Whenever a line in this data holds the word "singleLine", report that line in full.

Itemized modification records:

◇ ◇ ◇ ◇ ◇ ◇ ◇

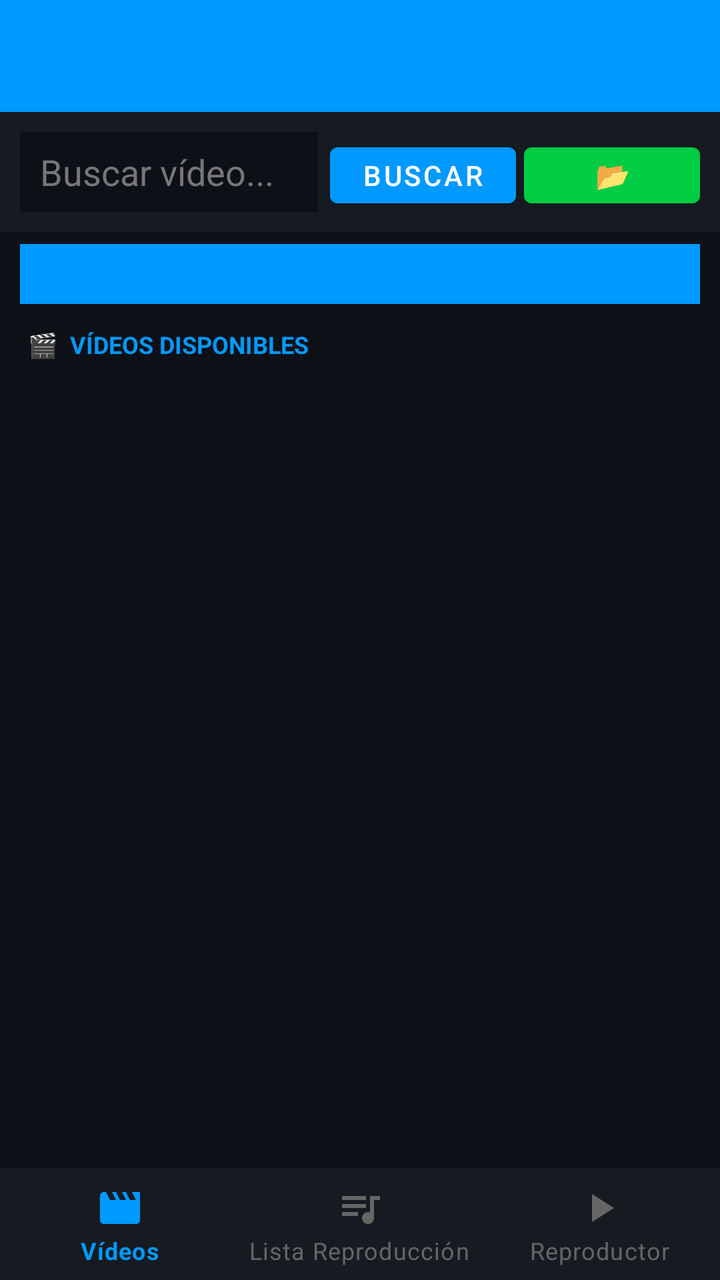
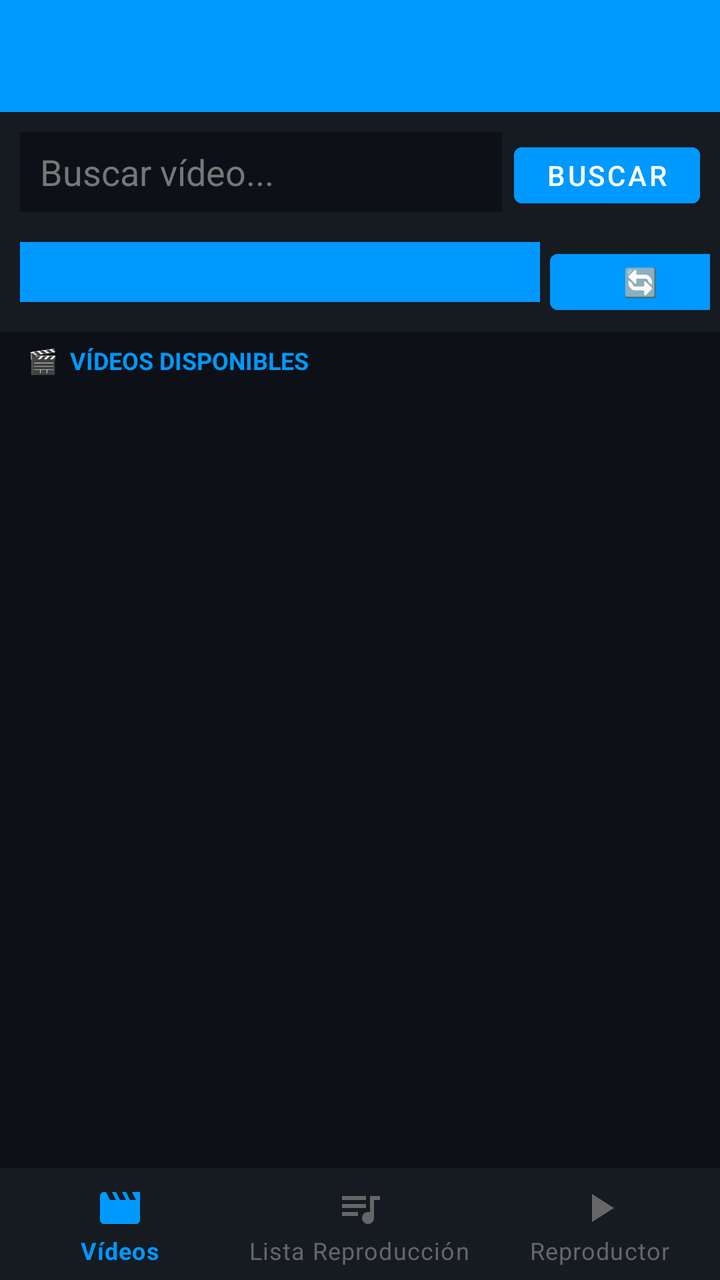

The first picture is an Android layout as it rendered before a commit; the second is the same layout after the commit. The layout source and the unified diff follow.
<!-- AndroidManifest.xml: application theme Theme.VideoControl -->
<!-- res/layout/activity_main.xml -->
<?xml version="1.0" encoding="utf-8"?>
<LinearLayout xmlns:android="http://schemas.android.com/apk/res/android"
    xmlns:app="http://schemas.android.com/apk/res-auto"
    android:layout_width="match_parent"
    android:layout_height="match_parent"
    android:orientation="vertical"
    android:background="@color/bg_dark">

    <androidx.appcompat.widget.Toolbar
        android:id="@+id/toolbar"
        android:layout_width="match_parent"
        android:layout_height="?attr/actionBarSize"
        android:background="@color/accent_blue"
        app:titleTextColor="@android:color/white" />

    
    <LinearLayout
        android:id="@+id/panelVideos"
        android:layout_width="match_parent"
        android:layout_height="0dp"
        android:layout_weight="1"
        android:orientation="vertical"
        android:visibility="visible">

        
        <LinearLayout
            android:layout_width="match_parent"
            android:layout_height="wrap_content"
            android:orientation="horizontal"
            android:padding="10dp"
            android:background="@color/card_dark">

            <EditText
                android:id="@+id/searchEditText"
                android:layout_width="0dp"
                android:layout_height="40dp"
                android:layout_weight="1"
                android:hint="Buscar vídeo..."
                android:textColorHint="#777"
                android:textColor="@android:color/white"
                android:background="@color/bg_dark"
                android:paddingHorizontal="10dp"
                android:singleLine="true" />

            <Button
                android:id="@+id/searchButton"
                android:layout_width="wrap_content"
                android:layout_height="40dp"
                android:text="Buscar"
                android:backgroundTint="@color/accent_blue"
                android:textColor="@color/white"
                android:layout_marginStart="6dp" />

            <Button
                android:id="@+id/scanButton"
                android:layout_width="wrap_content"
                android:layout_height="40dp"
                android:text="📂"
                android:backgroundTint="@color/accent_green"
                android:layout_marginStart="4dp" />
        </LinearLayout>

        <Spinner
            android:id="@+id/categorySpinner"
            android:layout_width="match_parent"
            android:layout_height="30dp"
            android:layout_marginHorizontal="10dp"
            android:layout_marginVertical="6dp"
            android:background="@color/accent_blue" />

        <TextView
            android:layout_width="match_parent"
            android:layout_height="wrap_content"
            android:text="🎬  VÍDEOS DISPONIBLES"
            android:textColor="@color/accent_blue"
            android:textSize="12sp"
            android:textStyle="bold"
            android:paddingHorizontal="14dp"
            android:paddingVertical="6dp" />

        <androidx.recyclerview.widget.RecyclerView
            android:id="@+id/videosRecyclerView"
            android:layout_width="match_parent"
            android:layout_height="match_parent"
            android:clipToPadding="false"
            android:paddingBottom="8dp" />
    </LinearLayout>

    
    <LinearLayout
        android:id="@+id/panelQueue"
        android:layout_width="match_parent"
        android:layout_height="0dp"
        android:layout_weight="1"
        android:orientation="vertical"
        android:visibility="gone">

        <LinearLayout
            android:layout_width="match_parent"
            android:layout_height="wrap_content"
            android:orientation="horizontal"
            android:padding="10dp"
            android:background="@color/card_dark">

            <Button
                android:id="@+id/playQueueButton"
                android:layout_width="0dp"
                android:textSize="20dp"
                android:layout_height="wrap_content"
                android:layout_weight="1"
                android:text="▶"
                android:backgroundTint="@color/accent_green"
                android:textColor="@color/white" />

            <Button
                android:id="@+id/playNextButton"
                android:layout_width="0dp"
                android:layout_marginStart="8dp"
                android:textSize="20dp"
                android:layout_height="wrap_content"
                android:layout_weight="1"
                android:text="▶▶|"
                android:backgroundTint="@color/accent_green"
                android:textColor="@color/white" />


            <Button
                android:id="@+id/clearQueueButton"
                android:layout_width="0dp"
                android:layout_height="wrap_content"
                android:layout_weight="1"
                android:layout_marginStart="8dp"
                android:textSize="20dp"
                android:text="🗑️"
                android:backgroundTint="@color/accent_red"
                android:textColor="@color/white" />
        </LinearLayout>

        <TextView
            android:layout_width="match_parent"
            android:layout_height="wrap_content"
            android:text="📋  LISTA DE REPRODUCCIÓN"
            android:textColor="@color/accent_blue"
            android:textSize="12sp"
            android:textStyle="bold"
            android:paddingHorizontal="14dp"
            android:paddingVertical="6dp" />

        <androidx.recyclerview.widget.RecyclerView
            android:id="@+id/queueRecyclerView"
            android:layout_width="match_parent"
            android:layout_height="match_parent"
            android:clipToPadding="false"
            android:paddingBottom="8dp" />
    </LinearLayout>

    
    <LinearLayout
        android:id="@+id/panelPlayer"
        android:layout_width="match_parent"
        android:layout_height="0dp"
        android:layout_weight="1"
        android:orientation="vertical"
        android:gravity="center"
        android:padding="24dp"
        android:visibility="gone">

        
        <TextView
            android:layout_width="wrap_content"
            android:layout_height="wrap_content"
            android:text="🖥"
            android:textSize="64sp"
            android:layout_marginBottom="8dp" />

        
        <TextView
            android:id="@+id/nowPlayingTitle"
            android:layout_width="match_parent"
            android:layout_height="wrap_content"
            android:text="Ningún vídeo"
            android:textColor="@android:color/white"
            android:textSize="18sp"
            android:textStyle="bold"
            android:gravity="center"
            android:layout_marginBottom="4dp" />

        <TextView
            android:id="@+id/playerStateText"
            android:layout_width="match_parent"
            android:layout_height="wrap_content"
            android:text="Detenido"
            android:textColor="#AAAAAA"
            android:textSize="14sp"
            android:gravity="center"
            android:layout_marginBottom="4dp" />

        <TextView
            android:id="@+id/queueCountText"
            android:layout_width="match_parent"
            android:layout_height="wrap_content"
            android:text="En cola: 0 video(s)"
            android:textColor="@color/accent_blue"
            android:textSize="13sp"
            android:gravity="center"
            android:layout_marginBottom="24dp" />

        
        <LinearLayout
            android:layout_width="wrap_content"
            android:layout_height="wrap_content"
            android:orientation="horizontal"
            android:gravity="center"
            android:layout_marginBottom="24dp">

            <ImageButton
                android:id="@+id/btnStop"
                android:layout_width="60dp"
                android:layout_height="60dp"
                android:src="@android:drawable/ic_media_pause"
                android:background="@color/card_dark"
                android:tint="@color/accent_red"
                android:layout_marginHorizontal="8dp" />

            <ImageButton
                android:id="@+id/btnPlayPause"
                android:layout_width="72dp"
                android:layout_height="72dp"
                android:src="@android:drawable/ic_media_play"
                android:background="@color/accent_blue"
                android:tint="@android:color/white"
                android:layout_marginHorizontal="8dp" />

            <ImageButton
                android:id="@+id/btnNext"
                android:layout_width="60dp"
                android:layout_height="60dp"
                android:src="@android:drawable/ic_media_next"
                android:background="@color/card_dark"
                android:tint="@color/accent_green"
                android:layout_marginHorizontal="8dp" />

            <ImageButton
                android:id="@+id/btnFullscreen"
                android:layout_width="60dp"
                android:layout_height="60dp"
                android:src="@drawable/ic_fullscreen"
                android:background="@color/card_dark"
                android:tint="#FFCC00"
                android:layout_marginHorizontal="8dp" />
        </LinearLayout>

        
        <TextView
            android:layout_width="match_parent"
            android:layout_height="wrap_content"
            android:text="🔊  Volumen"
            android:textColor="#AAAAAA"
            android:textSize="13sp"
            android:layout_marginBottom="6dp" />

        <SeekBar
            android:id="@+id/volumeSeekBar"
            android:layout_width="match_parent"
            android:layout_height="wrap_content"
            android:max="200"
            android:progress="100"
            android:thumbTint="@color/accent_blue"
            android:progressTint="@color/accent_blue" />

    </LinearLayout>

    
    <com.google.android.material.bottomnavigation.BottomNavigationView
        android:id="@+id/bottomNav"
        android:layout_width="match_parent"
        android:layout_height="wrap_content"
        android:background="@color/card_dark"
        app:itemIconTint="@color/nav_selector"
        app:itemTextColor="@color/nav_selector"
        app:menu="@menu/bottom_nav_menu" />

</LinearLayout>
<!-- resources referenced by this layout -->
<resources>
  <color name="accent_blue">#0099FF</color>
  <color name="accent_green">#00CC44</color>
  <color name="accent_red">#CC2200</color>
  <color name="bg_dark">#0D1117</color>
  <color name="card_dark">#161B22</color>
  <color name="white">#FFFFFF</color>
  <!-- drawable ic_fullscreen (drawable) -->
  <?xml version="1.0" encoding="utf-8"?>
  <vector xmlns:android="http://schemas.android.com/apk/res/android"
      android:width="24dp" android:height="24dp"
      android:viewportWidth="24" android:viewportHeight="24">
    <path android:fillColor="@android:color/white"
        android:pathData="M7,14H5v5h5v-2H7v-3zM5,10h2V7h3V5H5v5zM17,17h-3v2h5v-5h-2v3zM14,5v2h3v3h2V5h-5z"/>
  </vector>
  <style name="Theme.VideoControl" parent="Theme.MaterialComponents.DayNight.NoActionBar">
          <item name="colorPrimary">@color/accent_blue</item>
          <item name="colorPrimaryVariant">@color/accent_blue</item>
          <item name="colorOnPrimary">@color/white</item>
          <item name="android:windowBackground">@color/bg_dark</item>
          <item name="android:statusBarColor">@color/bg_dark</item>
      </style>
</resources>

<!-- the commit's change to res/layout/activity_main.xml (unified diff, before → after) -->
@@ -32,15 +32,15 @@
 
             <EditText
                 android:id="@+id/searchEditText"
-                android:layout_width="0dp"
+                android:layout_width="275dp"
                 android:layout_height="40dp"
                 android:layout_weight="1"
+                android:background="@color/bg_dark"
                 android:hint="Buscar vídeo..."
-                android:textColorHint="#777"
+                android:paddingHorizontal="10dp"
+                android:singleLine="true"
                 android:textColor="@android:color/white"
-                android:background="@color/bg_dark"
-                android:paddingHorizontal="10dp"
-                android:singleLine="true" />
+                android:textColorHint="#777" />
 
             <Button
                 android:id="@+id/searchButton"
@@ -51,22 +51,33 @@
                 android:textColor="@color/white"
                 android:layout_marginStart="6dp" />
 
+
+        </LinearLayout>
+
+        <LinearLayout
+            android:layout_width="match_parent"
+            android:layout_height="wrap_content"
+            android:orientation="horizontal"
+            android:padding="5dp"
+            android:background="@color/card_dark">
+
+            <Spinner
+                android:id="@+id/categorySpinner"
+                android:layout_width="260dp"
+                android:layout_height="30dp"
+                android:layout_marginHorizontal="5dp"
+                android:layout_marginVertical="0dp"
+                android:background="@color/accent_blue" />
+
             <Button
                 android:id="@+id/scanButton"
-                android:layout_width="wrap_content"
+                android:layout_width="90dp"
                 android:layout_height="40dp"
-                android:text="📂"
-                android:backgroundTint="@color/accent_green"
-                android:layout_marginStart="4dp" />
-        </LinearLayout>
-
-        <Spinner
-            android:id="@+id/categorySpinner"
-            android:layout_width="match_parent"
-            android:layout_height="30dp"
-            android:layout_marginHorizontal="10dp"
-            android:layout_marginVertical="6dp"
-            android:background="@color/accent_blue" />
+                android:layout_marginRight="2dp"
+                android:backgroundTint="@color/accent_blue"
+                android:text="🔄" />
+
+        </LinearLayout>
 
         <TextView
             android:layout_width="match_parent"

◇ ◇ ◇ ◇ ◇ ◇ ◇

REPLY:
                android:singleLine="true" />
+                android:singleLine="true"
-                android:singleLine="true" />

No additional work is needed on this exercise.